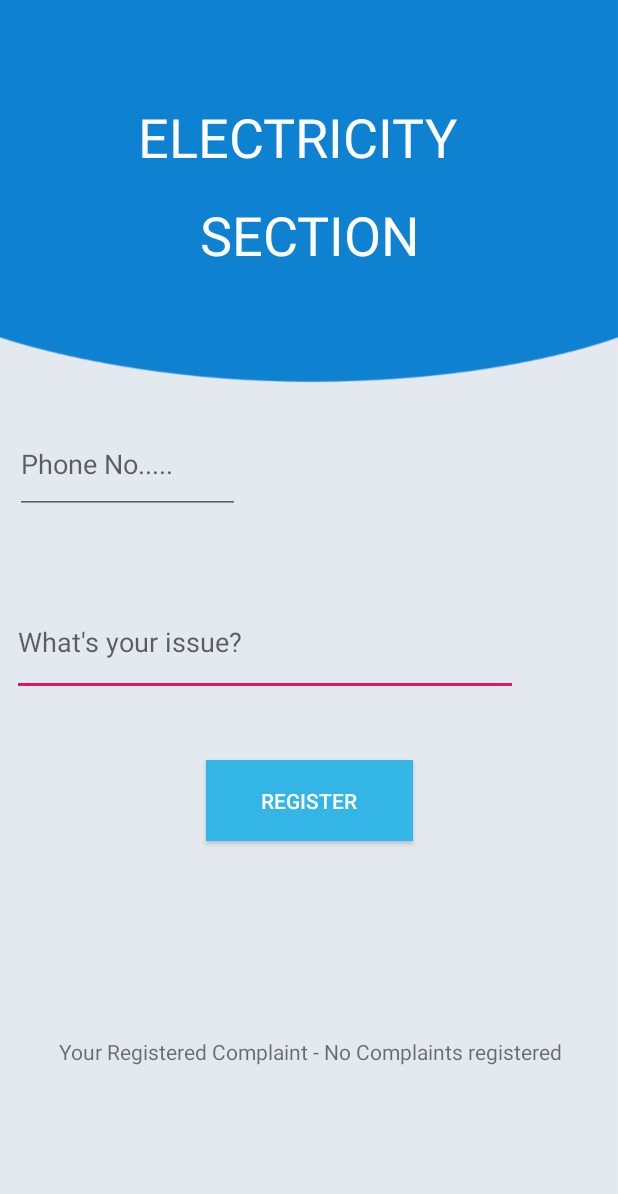
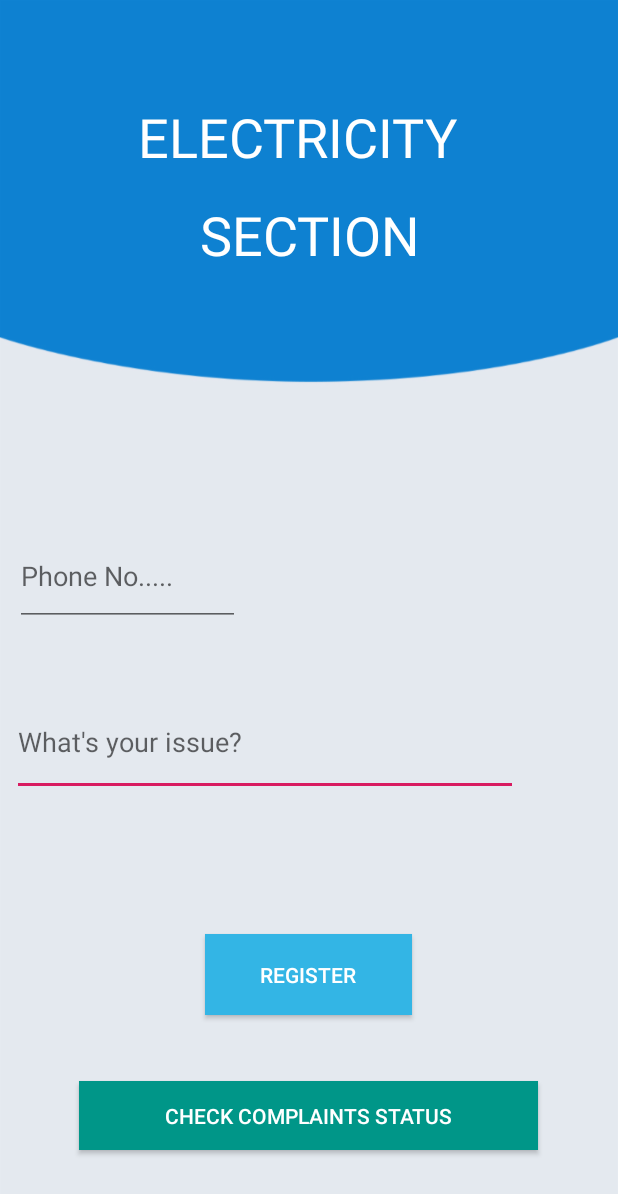
Before and after one commit to itsadarsh8/HOSTELSUPPORT, an Android app: the electricityActivity screen opened directly, with no data from a screen before it, on a phone screen of 412 x 824 dp. Shown: the top 1194 px of the screen. Run offline under Robolectric (Android 15) with nearby library versions, the phone set to English and light mode, and no system bars; Roboto replaces fonts that are not available here.

Commit message:
added pending status

```diff
--- a/app/src/main/AndroidManifest.xml
+++ b/app/src/main/AndroidManifest.xml
@@ -12,7 +12,8 @@
         android:supportsRtl="true"
         android:theme="@style/AppTheme"
         android:usesCleartextTraffic="true">
-        <activity android:name=".LoginScreen"></activity>
+        <activity android:name=".pending_request"></activity>
+        <activity android:name=".LoginScreen" />
         <activity android:name=".welcome_screen">
             <intent-filter>
                 <action android:name="android.intent.action.MAIN" />
--- a/app/src/main/java/com/example/moon/complaintsystem/FurnitureActivity.java
+++ b/app/src/main/java/com/example/moon/complaintsystem/FurnitureActivity.java
@@ -11,7 +11,6 @@ import android.widget.TextView;
 import android.widget.Toast;
 
 import static com.example.moon.complaintsystem.MainActivity.furniture;
-import static com.example.moon.complaintsystem.MainActivity.laundry;
 import static com.example.moon.complaintsystem.MainActivity.userNameDataBase;
 import static com.example.moon.complaintsystem.MainActivity.userRoomDataBase;
 
@@ -66,7 +65,7 @@ public class FurnitureActivity extends AppCompatActivity {
 
         userComplaint=(EditText)findViewById(R.id.userComplaint);
         userName=(EditText)findViewById(R.id.userName);
-        userRoom=(EditText)findViewById(R.id.roomNo);
+        userRoom=(EditText)findViewById(R.id.userPhone);
         displayText=(TextView)findViewById(R.id.displayText);
 
         prefs5 = getSharedPreferences("com.example.moon.complaintsystem", MODE_PRIVATE);
--- a/app/src/main/java/com/example/moon/complaintsystem/LaundaryActivity.java
+++ b/app/src/main/java/com/example/moon/complaintsystem/LaundaryActivity.java
@@ -11,7 +11,6 @@ import android.widget.TextView;
 import android.widget.Toast;
 
 import static com.example.moon.complaintsystem.MainActivity.laundry;
-import static com.example.moon.complaintsystem.MainActivity.mess;
 import static com.example.moon.complaintsystem.MainActivity.userNameDataBase;
 import static com.example.moon.complaintsystem.MainActivity.userRoomDataBase;
 
@@ -66,7 +65,7 @@ public class LaundaryActivity extends AppCompatActivity {
 
         userComplaint=(EditText)findViewById(R.id.userComplaint);
         userName=(EditText)findViewById(R.id.userName);
-        userRoom=(EditText)findViewById(R.id.roomNo);
+        userRoom=(EditText)findViewById(R.id.userPhone);
         displayText=(TextView)findViewById(R.id.displayText);
 
         prefs4 = getSharedPreferences("com.example.moon.complaintsystem", MODE_PRIVATE);
--- a/app/src/main/java/com/example/moon/complaintsystem/MessActivity.java
+++ b/app/src/main/java/com/example/moon/complaintsystem/MessActivity.java
@@ -11,7 +11,6 @@ import android.widget.TextView;
 import android.widget.Toast;
 
 import static com.example.moon.complaintsystem.MainActivity.mess;
-import static com.example.moon.complaintsystem.MainActivity.sanitary;
 import static com.example.moon.complaintsystem.MainActivity.userNameDataBase;
 import static com.example.moon.complaintsystem.MainActivity.userRoomDataBase;
 
@@ -64,7 +63,7 @@ public class MessActivity extends AppCompatActivity {
         setContentView(R.layout.activity_mess);
         userComplaint=(EditText)findViewById(R.id.userComplaint);
         userName=(EditText)findViewById(R.id.userName);
-        userRoom=(EditText)findViewById(R.id.roomNo);
+        userRoom=(EditText)findViewById(R.id.userPhone);
         displayText=(TextView)findViewById(R.id.displayText);
 
         prefs3 = getSharedPreferences("com.example.moon.complaintsystem", MODE_PRIVATE);
--- a/app/src/main/java/com/example/moon/complaintsystem/OtherActivity.java
+++ b/app/src/main/java/com/example/moon/complaintsystem/OtherActivity.java
@@ -67,7 +67,7 @@ public class OtherActivity extends AppCompatActivity {
 
         userComplaint=(EditText)findViewById(R.id.userComplaint);
         userName=(EditText)findViewById(R.id.userName);
-        userRoom=(EditText)findViewById(R.id.roomNo);
+        userRoom=(EditText)findViewById(R.id.userPhone);
         displayText=(TextView)findViewById(R.id.displayText);
 
         prefs6 = getSharedPreferences("com.example.moon.complaintsystem", MODE_PRIVATE);
--- a/app/src/main/java/com/example/moon/complaintsystem/electricityActivity.java
+++ b/app/src/main/java/com/example/moon/complaintsystem/electricityActivity.java
@@ -1,14 +1,15 @@
 package com.example.moon.complaintsystem;
 
 import android.content.Context;
+import android.content.Intent;
 import android.content.SharedPreferences;
 import android.support.v7.app.AppCompatActivity;
 import android.os.Bundle;
 import android.view.View;
 import android.view.inputmethod.InputMethodManager;
 import android.widget.EditText;
-import android.widget.TextView;
 import android.widget.Toast;
+
 import static com.example.moon.complaintsystem.MainActivity.electricity;
 import static com.example.moon.complaintsystem.MainActivity.userNameDataBase;
 import static com.example.moon.complaintsystem.MainActivity.userRoomDataBase;
@@ -16,9 +17,17 @@ import static com.example.moon.complaintsystem.MainActivity.userRoomDataBase;
 
 public class electricityActivity extends AppCompatActivity {
     EditText userComplaint,userName,userRoom;
-    TextView displayText;
-    SharedPreferences prefs;
-    int flag;
+
+    static SharedPreferences prefs;
+
+    public void pendingStatus(View view){
+
+        Intent myIntent=new Intent(this,pending_request.class);
+        startActivity(myIntent);
+
+
+    }
+
 
     public void onClick(View view){
 
@@ -35,7 +44,7 @@ public class electricityActivity extends AppCompatActivity {
 
 
 
-        if(userComplaint.getText().toString().equals("")||userRoom.getText().toString().equals("")||userName.getText().toString().equals("")) {
+        if(userComplaint.getText().toString().equals("")||userRoom.getText().toString().equals("")) {
             Toast.makeText(getApplicationContext(), "Please enter a valid complaint", Toast.LENGTH_SHORT).show();
 
 
@@ -50,10 +59,10 @@ public class electricityActivity extends AppCompatActivity {
             String enteredComplaint = userComplaint.getText().toString();
             Toast.makeText(getApplicationContext(), "Complaint Registered Successfully", Toast.LENGTH_SHORT).show();
             prefs.edit().putString("ElectricityComplaint", enteredComplaint).apply();
-            displayText.setText("Your Registered Complaint - " + enteredComplaint);
+            //displayText.setText("Your Registered Complaint - " + enteredComplaint);
             electricity.setValue(enteredComplaint);
-            userRoomDataBase.setValue(userRoom.getText().toString());
-            userNameDataBase.setValue(userName.getText().toString());
+          //  userRoomDataBase.setValue(userPhone.getText().toString());
+
         }
 
 
@@ -66,11 +75,11 @@ public class electricityActivity extends AppCompatActivity {
         setContentView(R.layout.activity_electricity);
         userComplaint=(EditText)findViewById(R.id.userComplaint);
         userName=(EditText)findViewById(R.id.userName);
-        userRoom=(EditText)findViewById(R.id.roomNo);
-        displayText=(TextView)findViewById(R.id.displayText);
+        userRoom=(EditText)findViewById(R.id.userPhone);
+
 
         prefs = getSharedPreferences("com.example.moon.complaintsystem", MODE_PRIVATE);
-        displayText.setText("Your Registered Complaint - "+prefs.getString("ElectricityComplaint","No Complaints registered"));
+      //  displayText.setText("Your Registered Complaint - "+prefs.getString("ElectricityComplaint","No Complaints registered"));
 
     }
 }
--- a/app/src/main/java/com/example/moon/complaintsystem/sanitaryActivity.java
+++ b/app/src/main/java/com/example/moon/complaintsystem/sanitaryActivity.java
@@ -10,7 +10,6 @@ import android.widget.EditText;
 import android.widget.TextView;
 import android.widget.Toast;
 
-import static com.example.moon.complaintsystem.MainActivity.electricity;
 import static com.example.moon.complaintsystem.MainActivity.sanitary;
 import static com.example.moon.complaintsystem.MainActivity.userNameDataBase;
 import static com.example.moon.complaintsystem.MainActivity.userRoomDataBase;
@@ -65,7 +64,7 @@ public class sanitaryActivity extends AppCompatActivity {
         setContentView(R.layout.activity_sanitary);
         userComplaint=(EditText)findViewById(R.id.userComplaint);
         userName=(EditText)findViewById(R.id.userName);
-        userRoom=(EditText)findViewById(R.id.roomNo);
+        userRoom=(EditText)findViewById(R.id.userPhone);
         displayText=(TextView)findViewById(R.id.displayText);
 
         prefs2 = getSharedPreferences("com.example.moon.complaintsystem", MODE_PRIVATE);
--- a/app/src/main/res/layout/activity_electricity.xml
+++ b/app/src/main/res/layout/activity_electricity.xml
@@ -5,6 +5,7 @@
     android:layout_width="match_parent"
     android:layout_height="match_parent"
     android:background="@drawable/bg"
+    android:onClick="pendingStatus"
     tools:context=".electricityActivity">
 
     <EditText
@@ -23,7 +24,7 @@
         app:layout_constraintHorizontal_bias="0.0"
         app:layout_constraintStart_toStartOf="parent"
         app:layout_constraintTop_toTopOf="parent"
-        app:layout_constraintVertical_bias="0.522" />
+        app:layout_constraintVertical_bias="0.613" />
 
     <TextView
         android:id="@+id/textView"
@@ -65,7 +66,26 @@
         app:layout_constraintVertical_bias="0.165" />
 
     <Button
-        android:id="@+id/button"
+        android:id="@+id/pending_button"
+        android:layout_width="306dp"
+        android:layout_height="46dp"
+        android:layout_marginStart="8dp"
+        android:layout_marginTop="8dp"
+        android:layout_marginEnd="8dp"
+        android:layout_marginBottom="8dp"
+        android:background="#009688"
+        android:onClick="pendingStatus"
+        android:text="Check Complaints Status"
+        android:textColor="@color/cardview_light_background"
+        app:layout_constraintBottom_toBottomOf="parent"
+        app:layout_constraintEnd_toEndOf="parent"
+        app:layout_constraintHorizontal_bias="0.494"
+        app:layout_constraintStart_toStartOf="parent"
+        app:layout_constraintTop_toTopOf="parent"
+        app:layout_constraintVertical_bias="0.935" />
+
+    <Button
+        android:id="@+id/button3"
         android:layout_width="138dp"
         android:layout_height="54dp"
         android:layout_marginStart="8dp"
@@ -78,28 +98,13 @@
         android:textColor="@color/cardview_light_background"
         app:layout_constraintBottom_toBottomOf="parent"
         app:layout_constraintEnd_toEndOf="parent"
+        app:layout_constraintHorizontal_bias="0.498"
         app:layout_constraintStart_toStartOf="parent"
         app:layout_constraintTop_toTopOf="parent"
-        app:layout_constraintVertical_bias="0.661" />
-
-    <TextView
-        android:id="@+id/displayText"
-        android:layout_width="341dp"
-        android:layout_height="106dp"
-        android:layout_marginStart="8dp"
-        android:layout_marginTop="8dp"
-        android:layout_marginEnd="8dp"
-        android:layout_marginBottom="8dp"
-        android:gravity="center"
-        app:layout_constraintBottom_toBottomOf="parent"
-        app:layout_constraintEnd_toEndOf="parent"
-        app:layout_constraintHorizontal_bias="0.518"
-        app:layout_constraintStart_toStartOf="parent"
-        app:layout_constraintTop_toTopOf="parent"
-        app:layout_constraintVertical_bias="0.912" />
+        app:layout_constraintVertical_bias="0.815" />
 
     <EditText
-        android:id="@+id/roomNo"
+        android:id="@+id/userPhone"
         android:layout_width="150dp"
         android:layout_height="66dp"
         android:layout_marginTop="8dp"
@@ -111,6 +116,6 @@
         app:layout_constraintBottom_toBottomOf="parent"
         app:layout_constraintEnd_toEndOf="parent"
         app:layout_constraintTop_toTopOf="parent"
-        app:layout_constraintVertical_bias="0.362" />
+        app:layout_constraintVertical_bias="0.463" />
 
 </android.support.constraint.ConstraintLayout>
--- a/app/src/main/res/layout/activity_furniture.xml
+++ b/app/src/main/res/layout/activity_furniture.xml
@@ -82,7 +82,7 @@
         app:layout_constraintVertical_bias="0.168" />
 
     <Button
-        android:id="@+id/button"
+        android:id="@+id/pending_button"
         android:layout_width="138dp"
         android:layout_height="54dp"
         android:layout_marginStart="8dp"
@@ -116,7 +116,7 @@
         app:layout_constraintVertical_bias="0.912" />
 
     <EditText
-        android:id="@+id/roomNo"
+        android:id="@+id/userPhone"
         android:layout_width="150dp"
         android:layout_height="66dp"
         android:layout_marginStart="8dp"
--- a/app/src/main/res/layout/activity_laundary.xml
+++ b/app/src/main/res/layout/activity_laundary.xml
@@ -82,7 +82,7 @@
         app:layout_constraintVertical_bias="0.168" />
 
     <Button
-        android:id="@+id/button"
+        android:id="@+id/pending_button"
         android:layout_width="138dp"
         android:layout_height="54dp"
         android:layout_marginStart="8dp"
@@ -116,7 +116,7 @@
         app:layout_constraintVertical_bias="0.912" />
 
     <EditText
-        android:id="@+id/roomNo"
+        android:id="@+id/userPhone"
         android:layout_width="150dp"
         android:layout_height="66dp"
         android:layout_marginStart="8dp"
--- a/app/src/main/res/layout/activity_mess.xml
+++ b/app/src/main/res/layout/activity_mess.xml
@@ -82,7 +82,7 @@
         app:layout_constraintVertical_bias="0.168" />
 
     <Button
-        android:id="@+id/button"
+        android:id="@+id/pending_button"
         android:layout_width="138dp"
         android:layout_height="54dp"
         android:layout_marginStart="8dp"
@@ -116,7 +116,7 @@
         app:layout_constraintVertical_bias="0.912" />
 
     <EditText
-        android:id="@+id/roomNo"
+        android:id="@+id/userPhone"
         android:layout_width="150dp"
         android:layout_height="66dp"
         android:layout_marginStart="8dp"
--- a/app/src/main/res/layout/activity_other.xml
+++ b/app/src/main/res/layout/activity_other.xml
@@ -82,7 +82,7 @@
         app:layout_constraintVertical_bias="0.168" />
 
     <Button
-        android:id="@+id/button"
+        android:id="@+id/pending_button"
         android:layout_width="138dp"
         android:layout_height="54dp"
         android:layout_marginStart="8dp"
@@ -116,7 +116,7 @@
         app:layout_constraintVertical_bias="0.912" />
 
     <EditText
-        android:id="@+id/roomNo"
+        android:id="@+id/userPhone"
         android:layout_width="150dp"
         android:layout_height="66dp"
         android:layout_marginStart="8dp"
--- a/app/src/main/res/layout/activity_sanitary.xml
+++ b/app/src/main/res/layout/activity_sanitary.xml
@@ -84,7 +84,7 @@ app:layout_constraintTop_toTopOf="parent"
 app:layout_constraintVertical_bias="0.168" />
 
 <Button
-android:id="@+id/button"
+android:id="@+id/pending_button"
 android:layout_width="138dp"
 android:layout_height="54dp"
 android:layout_marginStart="8dp"
@@ -118,7 +118,7 @@ app:layout_constraintTop_toTopOf="parent"
 app:layout_constraintVertical_bias="0.912" />
 
 <EditText
-android:id="@+id/roomNo"
+android:id="@+id/userPhone"
 android:layout_width="150dp"
 android:layout_height="66dp"
 android:layout_marginStart="8dp"
```
Also changed, not shown: app/src/main/java/com/example/moon/complaintsystem/pending_request.java (added, +21 -0 lines), app/src/main/res/layout/activity_pending_request.xml (added, +24 -0 lines).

■ **Work required**: Which of the lines above include the string "extends"? Pick them out and copy them.

■ **Solution for this problem**:
@@ -66,7 +65,7 @@ public class FurnitureActivity extends AppCompatActivity {
@@ -66,7 +65,7 @@ public class LaundaryActivity extends AppCompatActivity {
@@ -64,7 +63,7 @@ public class MessActivity extends AppCompatActivity {
@@ -67,7 +67,7 @@ public class OtherActivity extends AppCompatActivity {
 public class electricityActivity extends AppCompatActivity {
@@ -35,7 +44,7 @@ public class electricityActivity extends AppCompatActivity {
@@ -50,10 +59,10 @@ public class electricityActivity extends AppCompatActivity {
@@ -66,11 +75,11 @@ public class electricityActivity extends AppCompatActivity {
@@ -65,7 +64,7 @@ public class sanitaryActivity extends AppCompatActivity {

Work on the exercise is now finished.